***** TASK INPUT *****

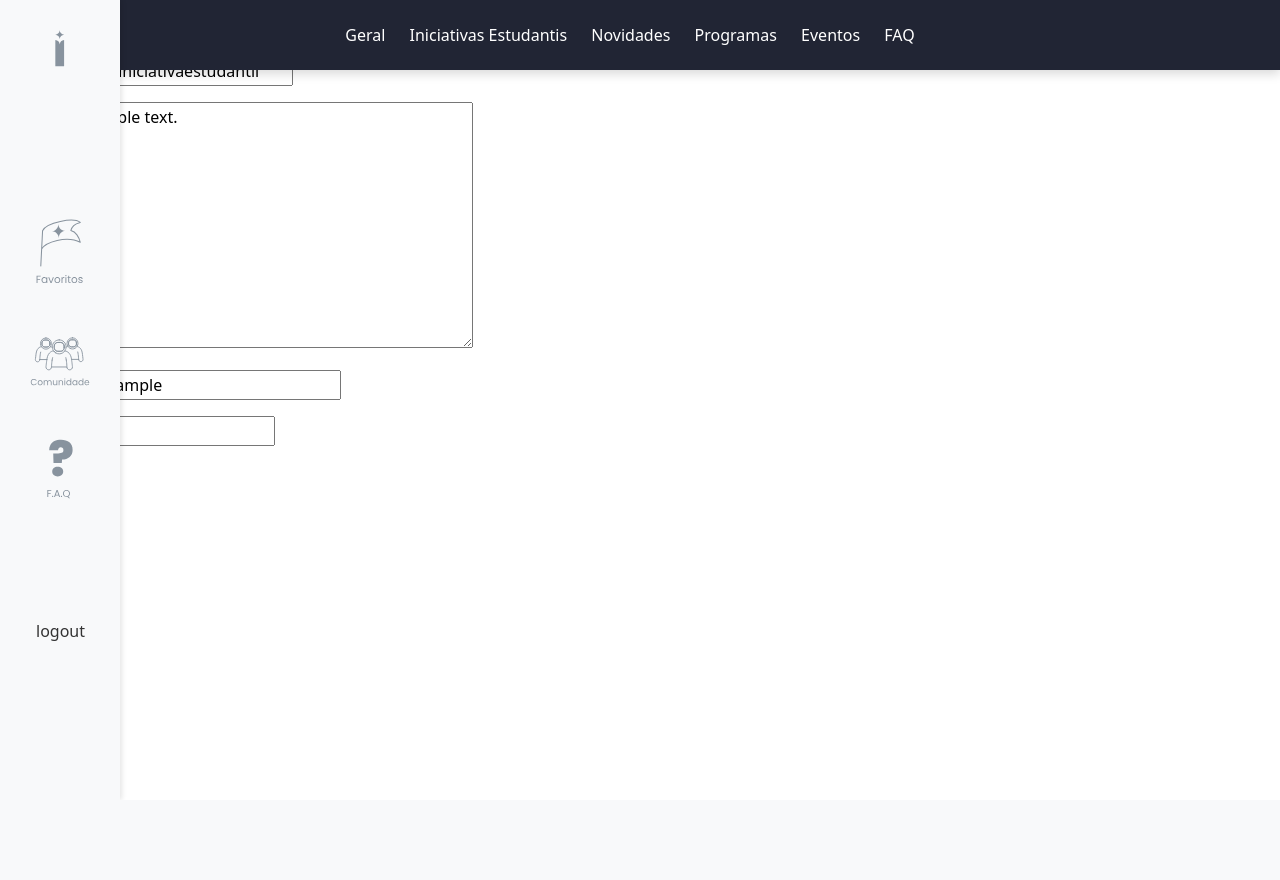
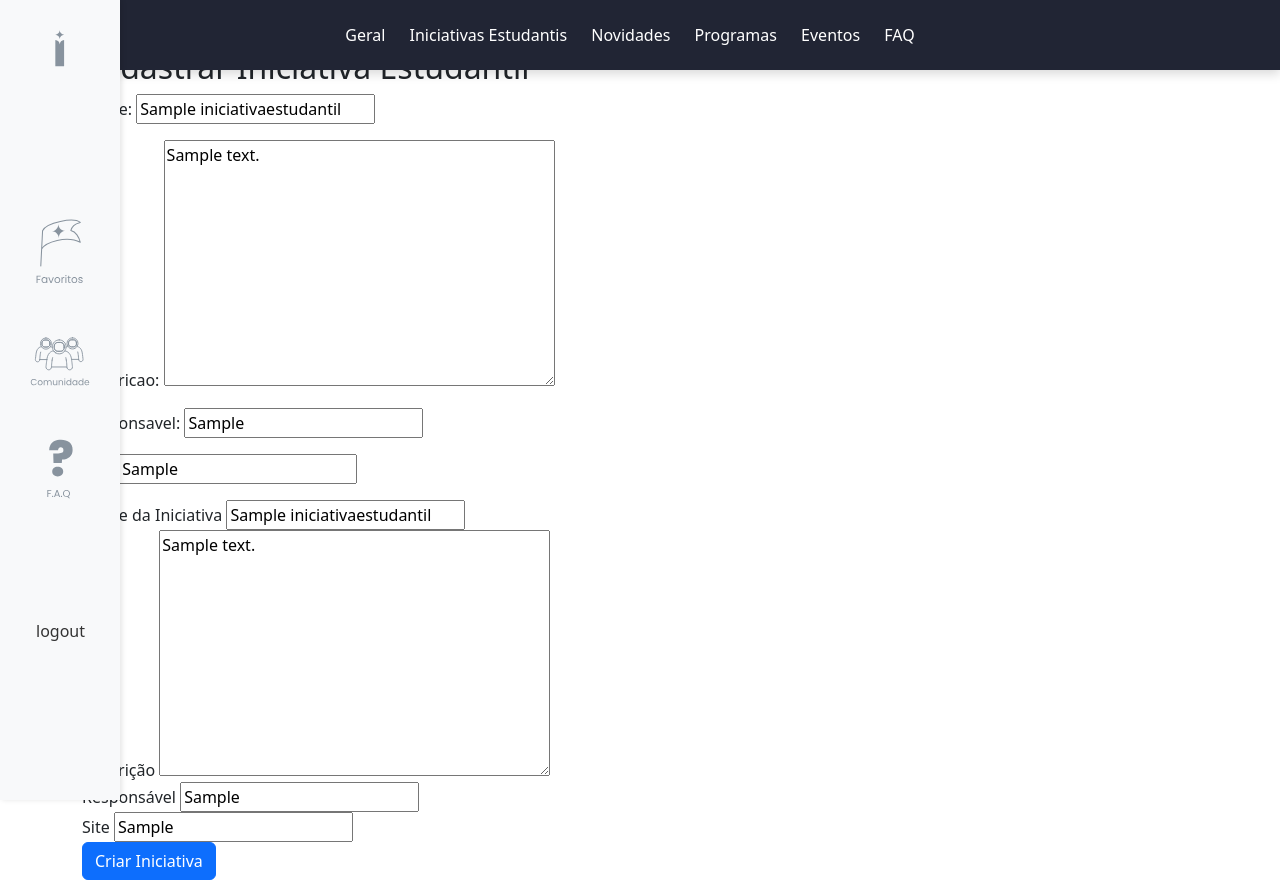
Before and after one commit to majupeixoto/polaris, a Django app: page /iniciativas/1/editar/ in a window 1280 px wide. Before the commit the page ends 796 px from the top, so only its background shows below. Run offline with Django 5.2, Linux system fonts and the light colour scheme; tables that the repository leaves empty hold one stand-in row (values such as "Sample post"); parts of the project's set-up code (start-up, migrations or seed data) failed here and were passed over.

Commit message:
forms iniciativa

```diff
--- a/Projeto/apps/templates/apps/iniciativas/iniciativa_form.html
+++ b/Projeto/apps/templates/apps/iniciativas/iniciativa_form.html
@@ -1,10 +1,62 @@
-{% extends "global/base.html" %}
+{% extends 'global/base.html' %}
 
 {% block content %}
-<h1>{% if object %}Editar Iniciativa{% else %}Criar Nova Iniciativa{% endif %}</h1>
-<form method="post">
-    {% csrf_token %}
-    {{ form.as_p }}
-    <button type="submit">Salvar</button>
-</form>
+<div class="container mt-5">
+    <h2>Cadastrar Iniciativa Estudantil</h2>
+
+    <form method="post">
+        {% csrf_token %}
+        {{ form.as_p }}
+
+        <div class="form-group">
+            <label for="id_nome">Nome da Iniciativa</label>
+            {{ form.nome }}
+            {% if form.nome.errors %}
+            <div class="text-danger">
+                {% for error in form.nome.errors %}
+                <p>{{ error }}</p>
+                {% endfor %}
+            </div>
+            {% endif %}
+        </div>
+
+        <div class="form-group">
+            <label for="id_descricao">Descrição</label>
+            {{ form.descricao }}
+            {% if form.descricao.errors %}
+            <div class="text-danger">
+                {% for error in form.descricao.errors %}
+                <p>{{ error }}</p>
+                {% endfor %}
+            </div>
+            {% endif %}
+        </div>
+
+        <div class="form-group">
+            <label for="id_responsavel">Responsável</label>
+            {{ form.responsavel }}
+            {% if form.responsavel.errors %}
+            <div class="text-danger">
+                {% for error in form.responsavel.errors %}
+                <p>{{ error }}</p>
+                {% endfor %}
+            </div>
+            {% endif %}
+        </div>
+
+        <div class="form-group">
+            <label for="id_site">Site</label>
+            {{ form.site }}
+            {% if form.site.errors %}
+            <div class="text-danger">
+                {% for error in form.site.errors %}
+                <p>{{ error }}</p>
+                {% endfor %}
+            </div>
+            {% endif %}
+        </div>
+
+        <button type="submit" class="btn btn-primary">Criar Iniciativa</button>
+    </form>
+</div>
 {% endblock %}
```
Also changed, not shown: Projeto/apps/forms.py (+24 -1 lines), Projeto/db.sqlite3.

*****

Pictures are to be left out; set down everything else in the records exactly.

• [TASK SOLUTION]
Before and after one commit to majupeixoto/polaris, a Django app: page /iniciativas/1/editar/ in a window 1280 px wide. Before the commit the page ends 796 px from the top, so only its background shows below. Run offline with Django 5.2, Linux system fonts and the light colour scheme; tables that the repository leaves empty hold one stand-in row (values such as "Sample post"); parts of the project's set-up code (start-up, migrations or seed data) failed here and were passed over.

Commit message:
forms iniciativa

```diff
--- a/Projeto/apps/templates/apps/iniciativas/iniciativa_form.html
+++ b/Projeto/apps/templates/apps/iniciativas/iniciativa_form.html
@@ -1,10 +1,62 @@
-{% extends "global/base.html" %}
+{% extends 'global/base.html' %}
 
 {% block content %}
-<h1>{% if object %}Editar Iniciativa{% else %}Criar Nova Iniciativa{% endif %}</h1>
-<form method="post">
-    {% csrf_token %}
-    {{ form.as_p }}
-    <button type="submit">Salvar</button>
-</form>
+<div class="container mt-5">
+    <h2>Cadastrar Iniciativa Estudantil</h2>
+
+    <form method="post">
+        {% csrf_token %}
+        {{ form.as_p }}
+
+        <div class="form-group">
+            <label for="id_nome">Nome da Iniciativa</label>
+            {{ form.nome }}
+            {% if form.nome.errors %}
+            <div class="text-danger">
+                {% for error in form.nome.errors %}
+                <p>{{ error }}</p>
+                {% endfor %}
+            </div>
+            {% endif %}
+        </div>
+
+        <div class="form-group">
+            <label for="id_descricao">Descrição</label>
+            {{ form.descricao }}
+            {% if form.descricao.errors %}
+            <div class="text-danger">
+                {% for error in form.descricao.errors %}
+                <p>{{ error }}</p>
+                {% endfor %}
+            </div>
+            {% endif %}
+        </div>
+
+        <div class="form-group">
+            <label for="id_responsavel">Responsável</label>
+            {{ form.responsavel }}
+            {% if form.responsavel.errors %}
+            <div class="text-danger">
+                {% for error in form.responsavel.errors %}
+                <p>{{ error }}</p>
+                {% endfor %}
+            </div>
+            {% endif %}
+        </div>
+
+        <div class="form-group">
+            <label for="id_site">Site</label>
+            {{ form.site }}
+            {% if form.site.errors %}
+            <div class="text-danger">
+                {% for error in form.site.errors %}
+                <p>{{ error }}</p>
+                {% endfor %}
+            </div>
+            {% endif %}
+        </div>
+
+        <button type="submit" class="btn btn-primary">Criar Iniciativa</button>
+    </form>
+</div>
 {% endblock %}
```
Also changed, not shown: Projeto/apps/forms.py (+24 -1 lines), Projeto/db.sqlite3.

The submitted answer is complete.